More information on Fibroids and Cancer:

See William H Parker's "Fibroids and Cancer" (US) website.


  1. Pelosi MD, Kadar N. Laparoscopically assisted hysterectomy for uteri weighing 500g or more. J Am Assoc Gynecol Laparosc 1994; 1: 405-9.
  2. Salmanli N, Maher P. Laparoscopically-assisted vaginal hysterectomy for fibroid uteri weighing at least 500 grammes. Aust J Obstet Gynaecol 1999; 39: 182-4.
  3. Clayton RD, Hawe JA, Garry R. Laparoscopically assisted hysterectomy for the large uterus. Gynaecol Endoscopy 1999; 8: 219-23.
  4. O’Shea RT, Cook JR, Seman EI. Total laparoscopic hysterectomy: a new option for removal of the large myomatous uterus. Aust J Obstet Gynaecol 2002; 42: 282-4.

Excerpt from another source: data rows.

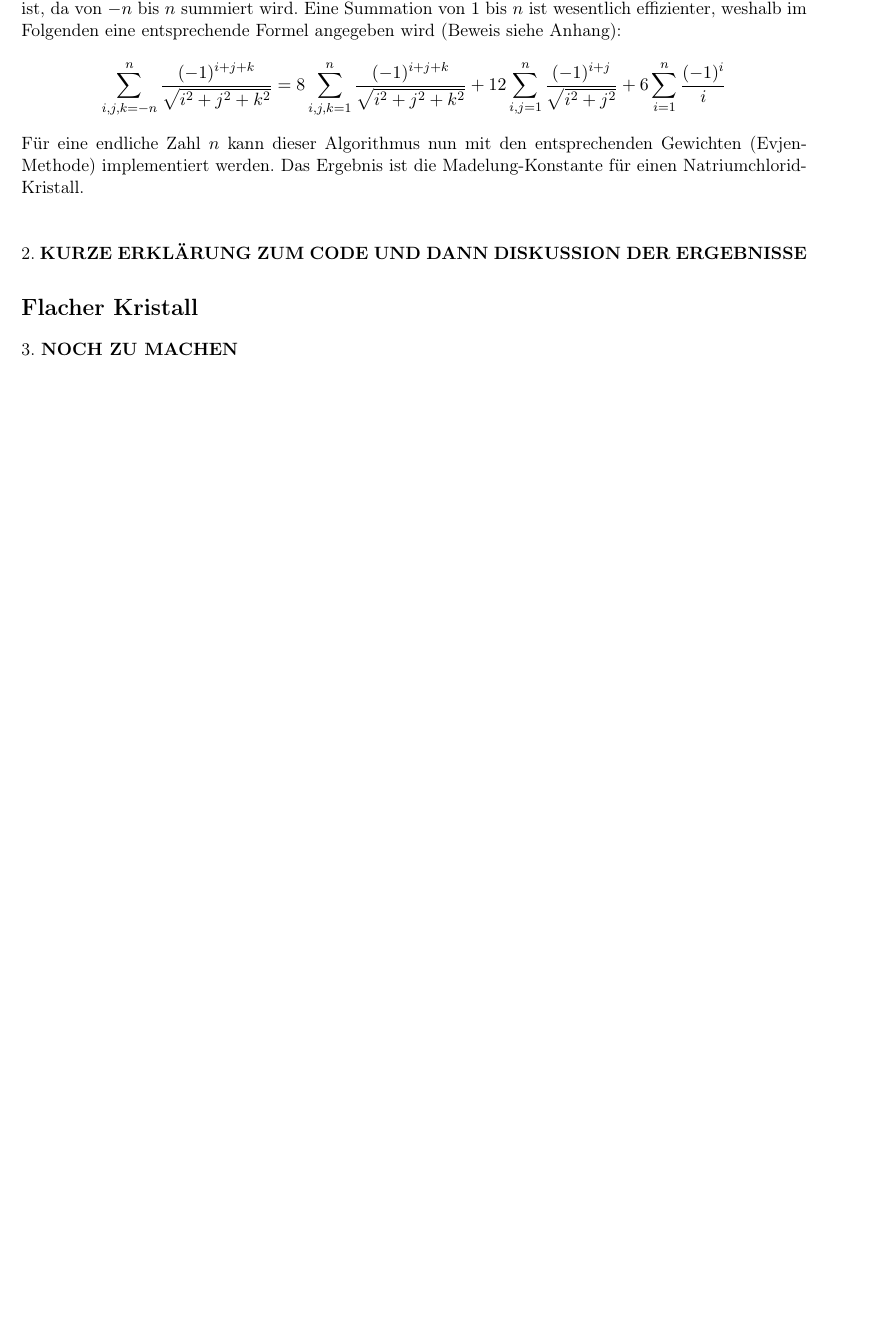
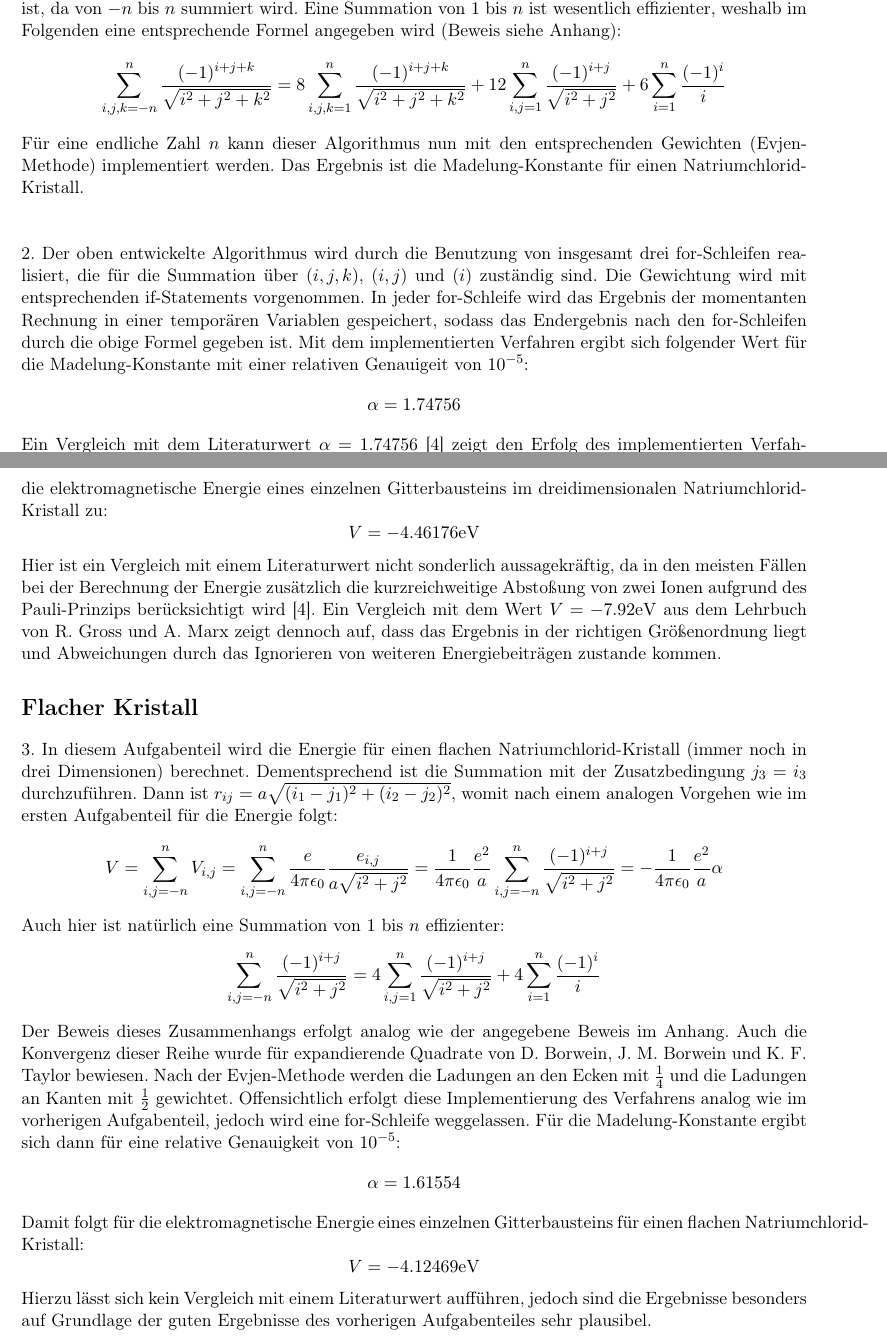
Before and after one commit to GabrielRemi/Homework1, a LaTeX document (main.tex): part of page 2 of 4 before the commit and two parts of pages 2 and 3 of 5 after it, the two joined at a grey line, cut so that both start at the same text, the shorter picture padded with empty space. Compiled offline with pdfLaTeX.

Commit message:
update_dokument

```diff
--- a/main.tex
+++ b/main.tex
@@ -10,7 +10,7 @@
 \usepackage{mathtools}
 \usepackage{graphicx}
 \usepackage{hyperref}
-%\usepackage{siunitx}
+\usepackage{siunitx}
 \usepackage{geometry}
 
 % setup for packages
@@ -80,11 +80,35 @@ für die Implementierung ist, da von $-n$ bis $n$ summiert wird. Eine Summation
 \end{equation*}
 Für eine endliche Zahl $n$ kann dieser Algorithmus nun mit den entsprechenden Gewichten (Evjen-Methode) implementiert werden. Das Ergebnis ist die Madelung-Konstante für einen Natriumchlorid-Kristall.\\ \\
 
-\noindent 2. \textbf{KURZE ERKLÄRUNG ZUM CODE UND DANN DISKUSSION DER ERGEBNISSE}
+\noindent 2. Der oben entwickelte Algorithmus wird durch die Benutzung von insgesamt drei for-Schleifen realisiert, die für die Summation über ($i,j,k$), ($i,j$) und ($i$) zuständig sind. Die Gewichtung wird mit entsprechenden if-Statements vorgenommen. In jeder for-Schleife wird das Ergebnis der momentanten Rechnung in einer temporären Variablen gespeichert,
+sodass das Endergebnis nach den for-Schleifen durch die obige Formel gegeben ist. Mit dem implementierten Verfahren ergibt sich folgender Wert für die Madelung-Konstante mit einer relativen Genauigeit von $10^{-5}$:
+\begin{equation*}
+    \alpha = 1.74756
+\end{equation*} Ein Vergleich mit dem Literaturwert $\alpha = 1.74756$ \cite{key4} zeigt den Erfolg des implementierten Verfahrens auf. Die Konvergenz für den Wert, welcher sich bei einer relativen Genauigkeit von $10^{-5}$ ergibt, tritt bereits bei $n=47$ (siehe Code) auf.
+Mit den Konstanten \cite{key4} $e = 1.602176565 \cdot 10^{-19} \si{\coulomb}$, $\epsilon_0 = 8.854187817 \cdot 10^{-12}\frac{\si{\farad}}{\si{\metre}}$ und $a = 564 \cdot 10^{-12} \si{\metre}$ berechnet sich mit einer relativen Genauigeit von $10^{-5}$ die elektromagnetische Energie eines einzelnen Gitterbausteins im dreidimensionalen Natriumchlorid-Kristall zu:
+\begin{equation*}
+    V = -4.46176 \si{\electronvolt}
+\end{equation*} Hier ist ein Vergleich mit einem Literaturwert nicht sonderlich aussagekräftig, da in den meisten Fällen bei der Berechnung der Energie zusätzlich die kurzreichweitige Abstoßung von zwei Ionen aufgrund des Pauli-Prinzips berücksichtigt wird \cite{key4}. Ein Vergleich mit dem Wert $V = -7.92 \si{\electronvolt}$
+aus dem Lehrbuch von R. Gross und A. Marx zeigt dennoch auf, dass das Ergebnis in der richtigen Größenordnung liegt und Abweichungen durch das Ignorieren von weiteren Energiebeiträgen zustande kommen.
+
 
 \section*{Flacher Kristall}\label{sec:flach}
 
-3. \textbf{NOCH ZU MACHEN}
+3. In diesem Aufgabenteil wird die Energie für einen flachen Natriumchlorid-Kristall (immer noch in drei Dimensionen) berechnet. Dementsprechend ist die Summation mit der Zusatzbedingung $j_3 = i_3$ durchzuführen. Dann ist $r_{ij} = a\sqrt{(i_1 - j_1)^2 + (i_2 - j_2)^2}$, womit nach einem analogen Vorgehen wie im ersten Aufgabenteil für die Energie folgt:
+\begin{equation*}
+    V = \sum_{i,j=-n}^{n} V_{i,j} = \sum_{i,j=-n}^{n} \frac{e}{4\pi\epsilon_0} \frac{e_{i,j}}{a\sqrt{i^2 + j^2}} = \frac{1}{4\pi\epsilon_0} \frac{e^2}{a} \sum_{i,j=-n}^{n} \frac{(-1)^{i+j}}{\sqrt{i^2 + j^2}} = -\frac{1}{4\pi\epsilon_0} \frac{e^2}{a} \alpha
+\end{equation*} Auch hier ist natürlich eine Summation von $1$ bis $n$ effizienter:
+\begin{equation*}
+    \sum_{i,j=-n}^{n} \frac{(-1)^{i+j}}{\sqrt{i^2 + j^2}} = 4\sum_{i,j=1}^{n} \frac{(-1)^{i+j}}{\sqrt{i^2 + j^2}} + 4\sum_{i=1}^{n} \frac{(-1)^{i}}{i}
+\end{equation*} Der Beweis dieses Zusammenhangs erfolgt analog wie der angegebene Beweis im \hyperref[sec:anhang]{Anhang}. Auch die Konvergenz dieser Reihe wurde für expandierende Quadrate von D. Borwein, J. M. Borwein und K. F. Taylor bewiesen. Nach der Evjen-Methode werden die Ladungen an den Ecken mit $\frac{1}{4}$ und die Ladungen an Kanten mit $\frac{1}{2}$ gewichtet.
+Offensichtlich erfolgt diese Implementierung des Verfahrens analog wie im vorherigen Aufgabenteil, jedoch wird eine for-Schleife weggelassen. Für die Madelung-Konstante ergibt sich dann für eine relative Genauigkeit von $10^{-5}$:
+\begin{equation*}
+    \alpha = 1.61554
+\end{equation*} Damit folgt für die elektromagnetische Energie eines einzelnen Gitterbausteins für einen flachen Natriumchlorid-Kristall:
+\begin{equation*}
+    V = -4.12469 \si{\electronvolt}
+\end{equation*} Hierzu lässt sich kein Vergleich mit einem Literaturwert aufführen, jedoch sind die Ergebnisse besonders auf Grundlage der guten Ergebnisse des vorherigen Aufgabenteiles sehr plausibel.
+
 
 \section*{Anhang}\label{sec:anhang}
 
```
Also changed, not shown: refs.bib (+6 -0 lines), main.pdf, main.tex (2 more changed lines).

  5. Wattiez A, Soriano D, Fiaccavento A, et al. Total laparoscopic hysterectomy for very enlarged uteri. J Am Assoc Gynecol Laparosc 2002; 9: 125-30.